October month IIP shrank by 0.4% over corresponding month last year, inflation for October 7.5% over the corresponding month last year. April to October this year, exports from India decreased by 6.18% in Dollar terms over corresponding period last fiscal, and Imports decreased by mere 2.66% during the same period. RBI Governor, Mr. Duvvuri Subbarao dashes all hopes of interest rate cut by suggesting inflation is still too high. It sure is!
But on closer analysis we realize that much of the inflationary pressure on economy is exercised by two commodities – food and crude. Both these commodities display highly inelastic demand versus price relationship. The prices of these two commodities have observed upward movement primarily due to supply side constraints, and not due to surplus money in the market. By maintain high interest rate regime, it would be naïve to assume that the demand for food and crude can be controlled and the inflationary pressure moderated. In a growing economy like India, we should start feeling more comfortable with higher levels of inflation if we are unable to ease supply side constraints. What we need today is faster economic growth that can help us generate resources for building agri-infrastructure, and help curtail losses of food-grain and other farm products. We need more structured and strategic approach to nurturing and developing our farms. Laissez-faire approach to infrastructure development is already proving Achilles Heal for the economy. We need to revive projects like river linking, and take up post harvest storage and transportation on priority. We need policy makers that do not run the nation, rather ones who move the nation.
While the adjoining graph does indicate string reversal in inflation with steady increase in interest rates in Indian economy, but it certainly is not presumptuous to believe that much of this reduction in inflation has come from depressed prices of industrial products, and not from essential commodities like food and crude. At the same time the Index of Industrial Production has observed a steady decline over the last three years.
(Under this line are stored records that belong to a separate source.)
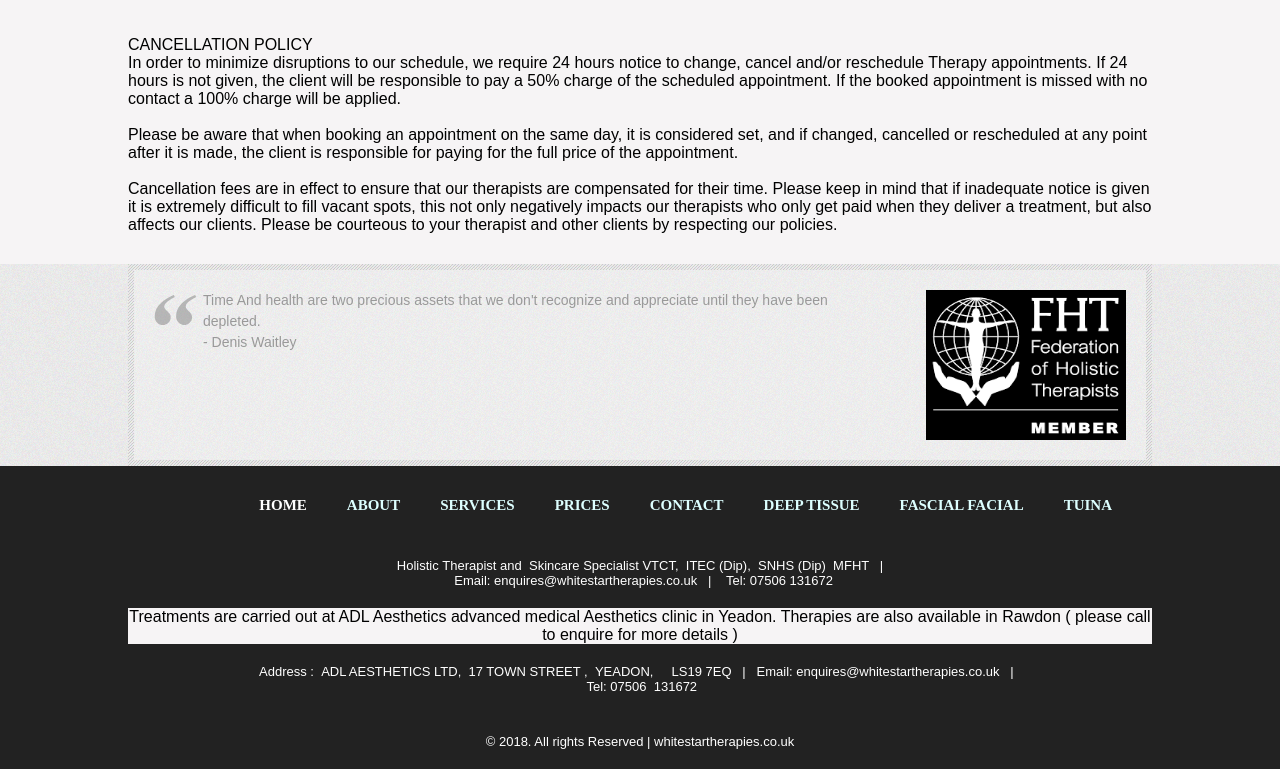
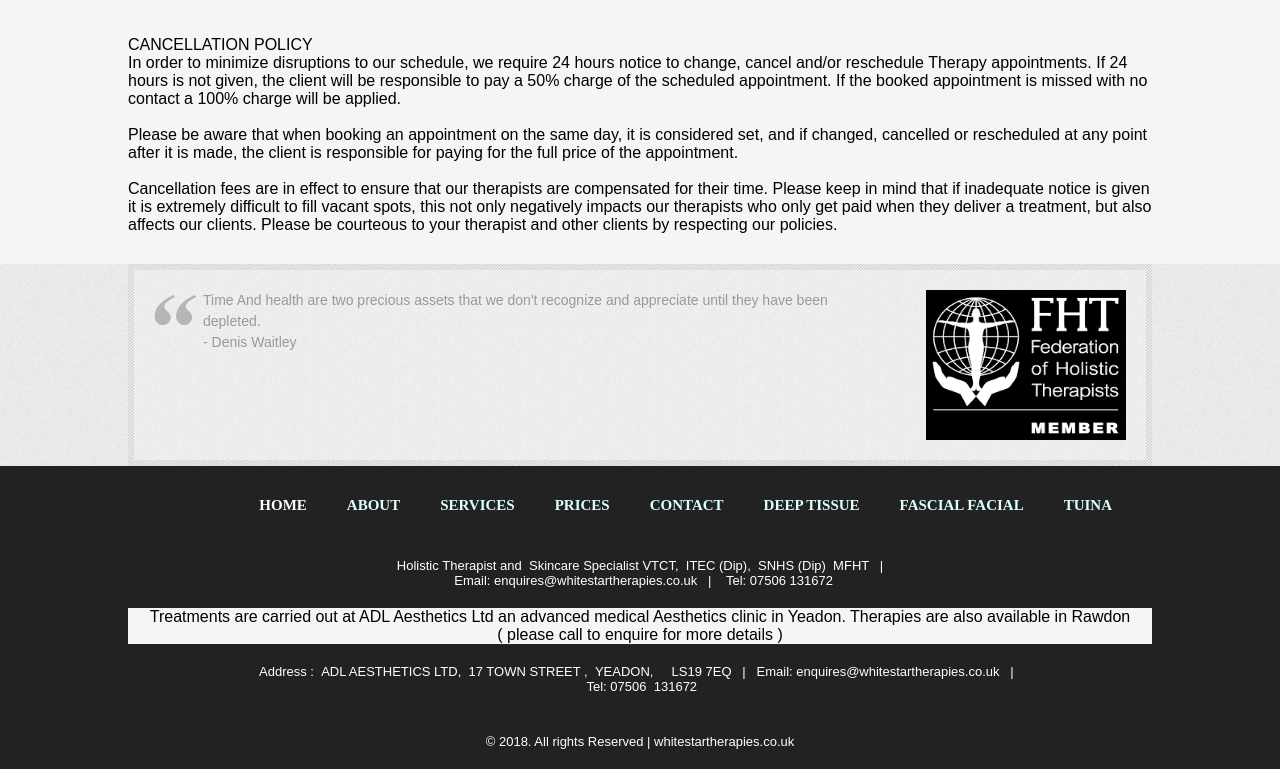
Before and after one commit to Cocoacat/whitestartherapies, a plain HTML site: page prices.html in a window 1280 px wide. Shown: the part 3574-4343 px from the top of the page. Drawn offline with Linux system fonts and the light colour scheme; a script that the page names is missing; some icons are missing; files whose address does not match are found by name.

Commit message:
initial commit

```diff
--- a/prices.html
+++ b/prices.html
@@ -301,7 +301,7 @@ Quantum-Breath may be used as either a standalone therapy or combined with other
 
         <div class="copy">
                          <p>Holistic&nbsp;Therapist and&nbsp; Skincare Specialist VTCT,&nbsp; ITEC (Dip),&nbsp; SNHS (Dip)&nbsp; MFHT &nbsp;  | <br>&nbsp;  Email: enquires@whitestartherapies.co.uk &nbsp;  | &nbsp;  <span class="nowrap"><i class="fa fa-phone"></i>&nbsp;Tel: 07506&nbsp;131672</span></p> </div><div class="content"><div class="top-grid">
-Treatments are carried out at ADL Aesthetics advanced medical Aesthetics clinic in Yeadon. Therapies are also available in Rawdon  (&nbsp;please call to enquire for more details&nbsp;) </div></div>
+Treatments are carried out at ADL Aesthetics Ltd an advanced medical Aesthetics clinic in Yeadon. Therapies are also available in Rawdon  (&nbsp;please call to enquire for more details&nbsp;) </div></div>
 	<div class="wrap">
 	<div class="copy">
 			<p>Address&nbsp;:&nbsp;&nbsp;ADL AESTHETICS LTD,&nbsp;&nbsp;17 TOWN STREET ,&nbsp;&nbsp;YEADON,&nbsp; &nbsp;&nbsp; LS19 7EQ &nbsp;  | &nbsp;  Email: enquires@whitestartherapies.co.uk  &nbsp;  | &nbsp;  <span class="nowrap"><i class="fa fa-phone"></i>&nbsp;Tel: 07506&nbsp; 131672</span>
```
The role that interest rate plays in exerting inflationary pressure cannot be undermined, yet it remains to be understood how we may control prices of these two essential commodities by tightening interest rate regime in the economy. What higher interest rates have done to economy is it has affected the industrial production, and depressed demands for industrial products. Are we killing the golden goose! We are stifling the source of resource generation. Our exports are dwindling, and we are unable to curb imports (with crude imports increasing by 9.99% in the period under reference). These all has resulted in trade deficit widening by 3.19% during the period under review. Add to this the shrinking FDI inflow, and we have reasons to worry. FDI inflow during July-September quarter declined by 10% over the previous quarter. Comparing this with only 4.4% drop in OECD outflow during the quarter, and we know there are countries managing their economy far better than we are managing ours.
Further the declining exports, widening trade deficit and falling FDI inflow are contributing to fast erosion in the value of currency too. This further contributes to the inflationary pressure as imported goods, primarily crude, keeps becoming dearer for Indian households. Aren’t we driving away growth with a singular focus on inflation, with a complete disregard for all repercussions we may face!
– Hasmukh Agrawal
The author is the chief mentor at MyOrangeSlate.com